Elise slipped the satchel over her neck, then grabbed the side of the canoe and pulled the two boats together. The fisherman nodded thanks-and continued to slap the water on the opposite side with his paddle.
It was a losing battle. Both boats were sliding toward the abyss, now less than a hundred feet away.
Above the din of the waterfall, Elise noticed a new sound: the whine of large engines. The survey boat was charging toward the dam at top speed.
The boat curled around in a wide arc, trailing a blue cable, then slowed as it pulled just in front of them. A tall man with black hair standing at the stern tossed them a line.
"Tie off one of the boats," he yelled. "We'll pull you clear."

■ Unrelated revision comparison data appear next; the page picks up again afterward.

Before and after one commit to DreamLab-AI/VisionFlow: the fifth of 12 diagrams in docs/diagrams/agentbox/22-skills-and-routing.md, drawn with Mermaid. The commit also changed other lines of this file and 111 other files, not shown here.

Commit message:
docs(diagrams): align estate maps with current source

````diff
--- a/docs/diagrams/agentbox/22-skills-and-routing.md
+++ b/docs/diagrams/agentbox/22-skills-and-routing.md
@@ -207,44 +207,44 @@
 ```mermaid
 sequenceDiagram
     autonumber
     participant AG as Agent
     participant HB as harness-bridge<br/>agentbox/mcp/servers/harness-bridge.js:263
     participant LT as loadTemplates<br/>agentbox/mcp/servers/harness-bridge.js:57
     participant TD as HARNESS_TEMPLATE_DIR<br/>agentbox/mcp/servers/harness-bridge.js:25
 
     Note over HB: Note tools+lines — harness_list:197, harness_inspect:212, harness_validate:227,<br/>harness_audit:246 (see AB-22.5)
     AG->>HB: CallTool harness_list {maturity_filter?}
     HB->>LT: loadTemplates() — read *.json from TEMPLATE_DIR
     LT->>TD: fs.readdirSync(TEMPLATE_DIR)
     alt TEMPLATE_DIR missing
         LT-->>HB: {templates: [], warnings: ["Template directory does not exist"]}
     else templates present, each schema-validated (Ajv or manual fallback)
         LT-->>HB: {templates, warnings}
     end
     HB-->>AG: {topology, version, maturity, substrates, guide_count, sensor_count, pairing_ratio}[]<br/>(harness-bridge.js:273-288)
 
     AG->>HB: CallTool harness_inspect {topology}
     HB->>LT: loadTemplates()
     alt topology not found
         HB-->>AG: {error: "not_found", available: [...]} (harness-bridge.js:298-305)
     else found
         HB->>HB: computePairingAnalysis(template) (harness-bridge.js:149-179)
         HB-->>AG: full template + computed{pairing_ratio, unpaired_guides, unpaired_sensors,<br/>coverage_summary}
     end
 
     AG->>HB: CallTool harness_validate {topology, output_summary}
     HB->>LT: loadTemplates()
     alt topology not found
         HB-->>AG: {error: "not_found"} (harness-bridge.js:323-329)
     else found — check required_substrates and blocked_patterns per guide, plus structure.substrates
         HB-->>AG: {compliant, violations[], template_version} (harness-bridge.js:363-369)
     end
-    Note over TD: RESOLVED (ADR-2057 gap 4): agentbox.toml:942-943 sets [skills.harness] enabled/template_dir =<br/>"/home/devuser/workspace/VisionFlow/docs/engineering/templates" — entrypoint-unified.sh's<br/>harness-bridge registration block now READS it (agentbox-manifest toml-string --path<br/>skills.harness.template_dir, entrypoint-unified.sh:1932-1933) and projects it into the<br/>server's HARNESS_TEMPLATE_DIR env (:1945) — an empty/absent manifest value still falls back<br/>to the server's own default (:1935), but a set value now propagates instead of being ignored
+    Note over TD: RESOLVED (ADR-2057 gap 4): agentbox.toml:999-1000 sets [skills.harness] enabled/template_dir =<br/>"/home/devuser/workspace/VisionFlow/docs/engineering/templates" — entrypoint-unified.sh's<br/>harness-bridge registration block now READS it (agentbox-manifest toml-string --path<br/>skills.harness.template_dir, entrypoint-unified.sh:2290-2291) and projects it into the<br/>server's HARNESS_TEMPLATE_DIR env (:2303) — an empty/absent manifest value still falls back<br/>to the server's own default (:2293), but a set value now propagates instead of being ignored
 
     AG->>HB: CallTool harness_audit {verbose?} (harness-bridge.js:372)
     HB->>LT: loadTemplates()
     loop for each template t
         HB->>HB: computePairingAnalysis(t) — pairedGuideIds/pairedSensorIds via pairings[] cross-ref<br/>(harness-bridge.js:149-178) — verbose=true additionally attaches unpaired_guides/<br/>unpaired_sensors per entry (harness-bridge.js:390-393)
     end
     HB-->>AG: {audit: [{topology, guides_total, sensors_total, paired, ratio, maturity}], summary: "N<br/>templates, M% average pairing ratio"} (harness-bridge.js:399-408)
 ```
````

The rope landed on the aluminum boat's bow, and the fisherman grabbed it. Rather than tie it to one of the boats, he wrapped it around his waist and jumped into the water.
Elise couldn't believe her eyes. She glanced back and saw the plunging water was less than fifty feet away. The draw of the falls was getting stronger, even as Elise let go of the canoe.
But the survey boat was following their position, its pilot feathering the twin outboards to stay near. On the stern, the tall man furiously pulled on the rope until the fisherman's head bobbed alongside. He yanked the old man from the water and freed him from the line. Gathering the rope together, he again tossed the line toward the boat.
"Tie it off," he shouted.
As the line flew through the air, the aluminum boat pivoted in the accelerating current. The line went high and to the side, but Rondi grabbed for it anyway. "I've got it." He stood and stretched over the side.
A few feet ahead of him, Elise attempted a similar move. With both their weights shifted to the starboard rail, the boat dipped to the side, and the top of the gunnel kissed the water.
Elise tried to jump back. It was too late. The water poured in, flooding the interior, capsizing the boat.
Elise instinctively grabbed onto the boat, but it pulled her under as it sank. She let go and flailed to the surface. Gulping for air, she glimpsed Rondi rushing by, clinging to the line. With a flash of terror, she realized it was he who was stationary. She was the one speeding through the water.